» PROMPT
The answer must be every line from the entries below that contains "online".

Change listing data

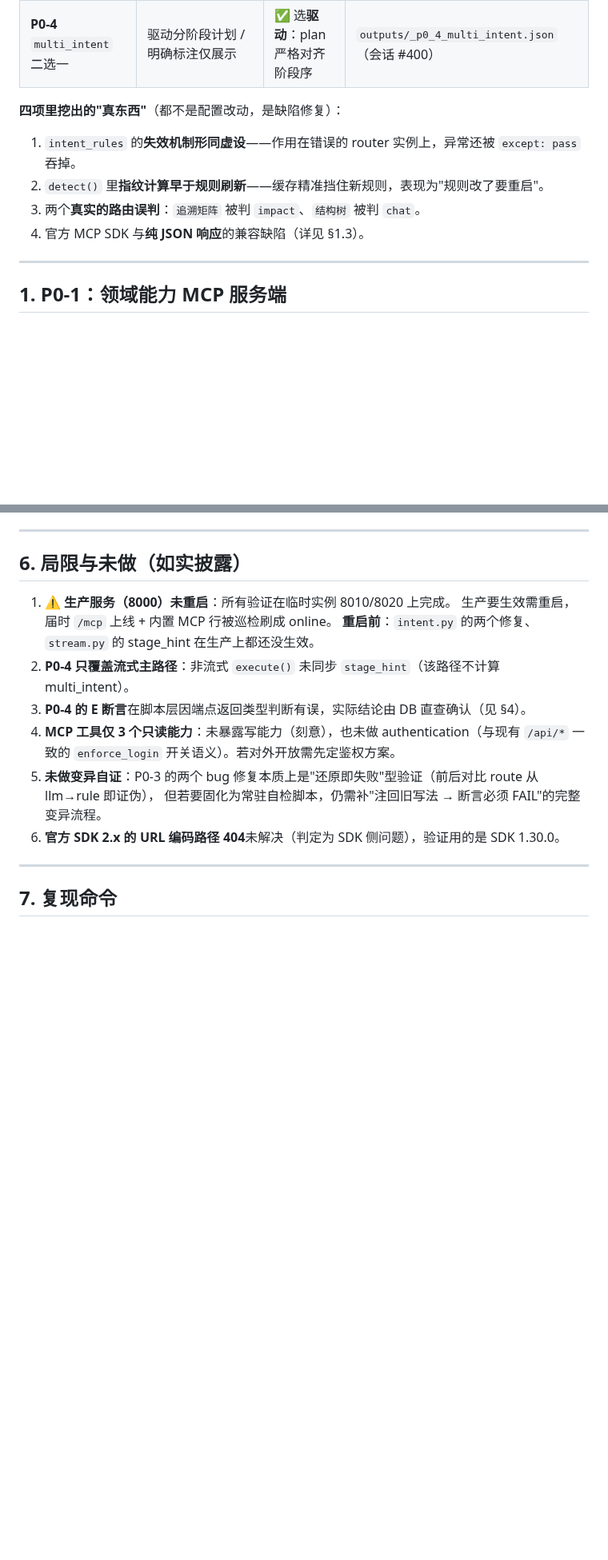
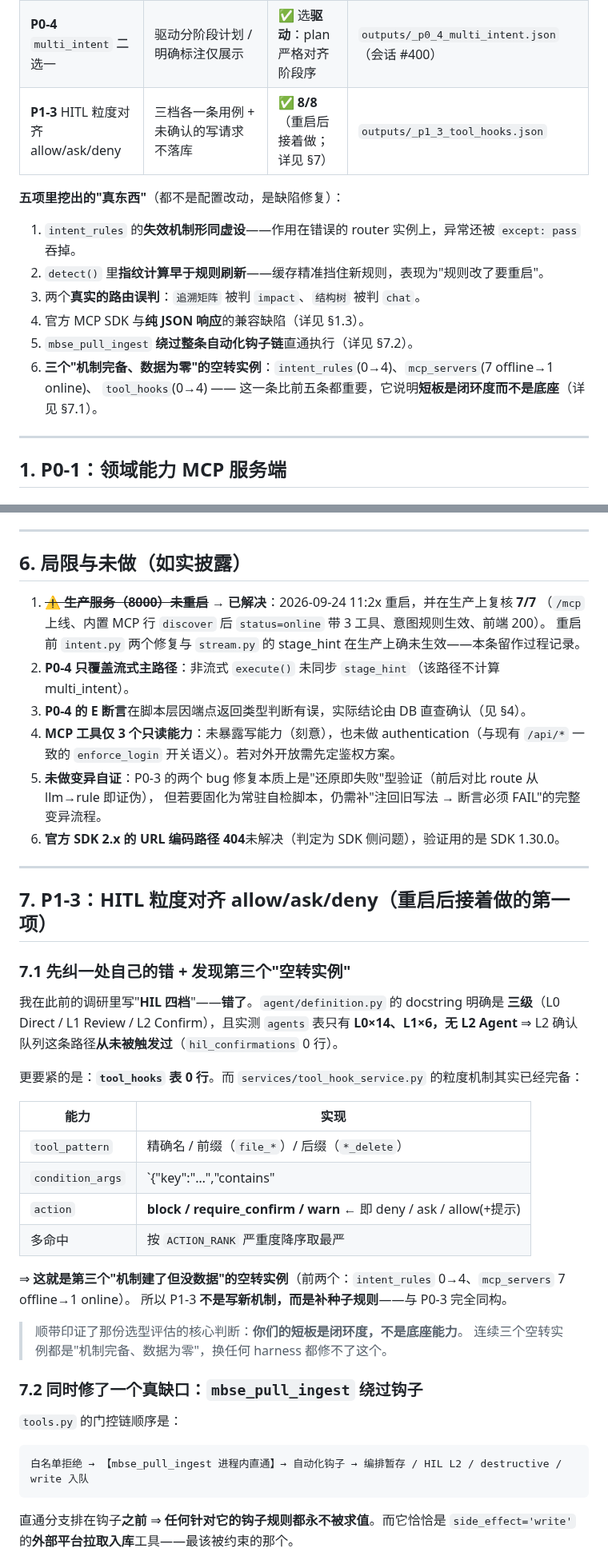
Before and after one commit to gefei-china/AI4MBSE, a Markdown page: docs/P0实施与链路验证-20260924.md, 2 parts joined by grey strips. Shown at 80% size. GitHub-like rendering; blank space fills up the shorter version.

````diff
--- a/docs/P0实施与链路验证-20260924.md
+++ b/docs/P0实施与链路验证-20260924.md
@@ -16,13 +17,17 @@
 | **P0-2** 清理/接通 7 个 offline server | 每条要么 online 能 discover，要么删除 | ✅ 7 行 offline → **1 行内置供给** | `outputs/_p0_2_mcp_cleanup.json` |
 | **P0-3** `intent_rules` 种子规则 | 新增规则后**不重启**即命中 | ✅ **4/4**，且**修掉 2 个真 bug + 2 个真误判** | `outputs/_p0_3_intent_rules.json` |
 | **P0-4** `multi_intent` 二选一 | 驱动分阶段计划 / 明确标注仅展示 | ✅ 选**驱动**：plan 严格对齐阶段序 | `outputs/_p0_4_multi_intent.json`（会话 #400） |
+| **P1-3** HITL 粒度对齐 allow/ask/deny | 三档各一条用例 + 未确认的写请求不落库 | ✅ **8/8**（重启后接着做；详见 §7） | `outputs/_p1_3_tool_hooks.json` |
 
-**四项里挖出的"真东西"**（都不是配置改动，是缺陷修复）：
+**五项里挖出的"真东西"**（都不是配置改动，是缺陷修复）：
 
 1. `intent_rules` 的**失效机制形同虚设**——作用在错误的 router 实例上，异常还被 `except: pass` 吞掉。
 2. `detect()` 里**指纹计算早于规则刷新**——缓存精准挡住新规则，表现为"规则改了要重启"。
 3. 两个**真实的路由误判**：`追溯矩阵` 被判 `impact`、`结构树` 被判 `chat`。
 4. 官方 MCP SDK 与**纯 JSON 响应**的兼容缺陷（详见 §1.3）。
+5. `mbse_pull_ingest` **绕过整条自动化钩子链**直通执行（详见 §7.2）。
+6. **三个"机制完备、数据为零"的空转实例**：`intent_rules`(0→4)、`mcp_servers`(7 offline→1 online)、
+   `tool_hooks`(0→4) —— 这一条比前五条都重要，它说明**短板是闭环度而不是底座**（详见 §7.1）。
 
 ---
 
@@ -220,9 +225,9 @@ subtask 时序：requirement_analysis(2.8→81.8s) → design(81.8→184.5s) →
 
 ## 6. 局限与未做（如实披露）
 
-1. **⚠️ 生产服务（8000）未重启**：所有验证在临时实例 8010/8020 上完成。
-   生产要生效需重启，届时 `/mcp` 上线 + 内置 MCP 行被巡检刷成 online。
-   **重启前**：`intent.py` 的两个修复、`stream.py` 的 stage_hint 在生产上都还没生效。
+1. ~~**⚠️ 生产服务（8000）未重启**~~ → **已解决**：2026-09-24 11:2x 重启，并在生产上复核 **7/7**
+   （`/mcp` 上线、内置 MCP 行 `discover` 后 `status=online` 带 3 工具、意图规则生效、前端 200）。
+   重启前 `intent.py` 两个修复与 `stream.py` 的 stage_hint 在生产上确未生效——本条留作过程记录。
 2. **P0-4 只覆盖流式主路径**：非流式 `execute()` 未同步 `stage_hint`（该路径不计算 multi_intent）。
 3. **P0-4 的 E 断言**在脚本层因端点返回类型判断有误，实际结论由 DB 直查确认（见 §4）。
 4. **MCP 工具仅 3 个只读能力**：未暴露写能力（刻意），也未做 authentication（与现有 `/api/*` 一致的
@@ -233,4 +238,35 @@ subtask 时序：requirement_analysis(2.8→81.8s) → design(81.8→184.5s) →
 
 ---
 
-## 7. 复现命令
+## 7. P1-3：HITL 粒度对齐 allow/ask/deny（重启后接着做的第一项）
+
+### 7.1 先纠一处自己的错 + 发现第三个"空转实例"
+
+我在此前的调研里写"**HIL 四档**"——**错了**。`agent/definition.py` 的 docstring 明确是
+**三级**（L0 Direct / L1 Review / L2 Confirm），且实测 `agents` 表只有 **L0×14、L1×6，无 L2 Agent**
+⇒ L2 确认队列这条路径**从未被触发过**（`hil_confirmations` 0 行）。
+
+更要紧的是：**`tool_hooks` 表 0 行**。而 `services/tool_hook_service.py` 的粒度机制其实已经完备：
+
+| 能力 | 实现 |
+|---|---|
+| `tool_pattern` | 精确名 / 前缀（`file_*`）/ 后缀（`*_delete`） |
+| `condition_args` | `{"key":"…","contains"|"equals":"…"}` —— **参数级**条件 |
+| `action` | **block / require_confirm / warn** ← 即 deny / ask / allow(+提示) |
+| 多命中 | 按 `ACTION_RANK` 严重度降序取最严 |
+
+⇒ **这就是第三个"机制建了但没数据"的空转实例**（前两个：`intent_rules` 0→4、`mcp_servers` 7 offline→1 online）。
+所以 P1-3 **不是写新机制，而是补种子规则**——与 P0-3 完全同构。
+
+> 顺带印证了那份选型评估的核心判断：**你们的短板是闭环度，不是底座能力**。
+> 连续三个空转实例都是"机制完备、数据为零"，换任何 harness 都修不了这个。
+
+### 7.2 同时修了一个真缺口：`mbse_pull_ingest` 绕过钩子
+
+`tools.py` 的门控链顺序是：
+```
+白名单拒绝 → 【mbse_pull_ingest 进程内直通】→ 自动化钩子 → 编排暂存 / HIL L2 / destructive / write 入队
+```
+直通分支排在钩子**之前** ⇒ **任何针对它的钩子规则都永不被求值**。而它恰恰是
+`side_effect='write'` 的**外部平台拉取入库**工具——最该被约束的那个。
+
````
Also changed, not shown: other parts of docs/P0实施与链路验证-20260924.md (+30 -2 lines), docs/AI平台基础能力-自研vs开源Harness-选型评估-20260924.md (+2 -2 lines).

» FINISHED EXERCISE
 | **P0-2** 清理/接通 7 个 offline server | 每条要么 online 能 discover，要么删除 | ✅ 7 行 offline → **1 行内置供给** | `outputs/_p0_2_mcp_cleanup.json` |
+6. **三个"机制完备、数据为零"的空转实例**：`intent_rules`(0→4)、`mcp_servers`(7 offline→1 online)、
-   生产要生效需重启，届时 `/mcp` 上线 + 内置 MCP 行被巡检刷成 online。
+   （`/mcp` 上线、内置 MCP 行 `discover` 后 `status=online` 带 3 工具、意图规则生效、前端 200）。
+⇒ **这就是第三个"机制建了但没数据"的空转实例**（前两个：`intent_rules` 0→4、`mcp_servers` 7 offline→1 online）。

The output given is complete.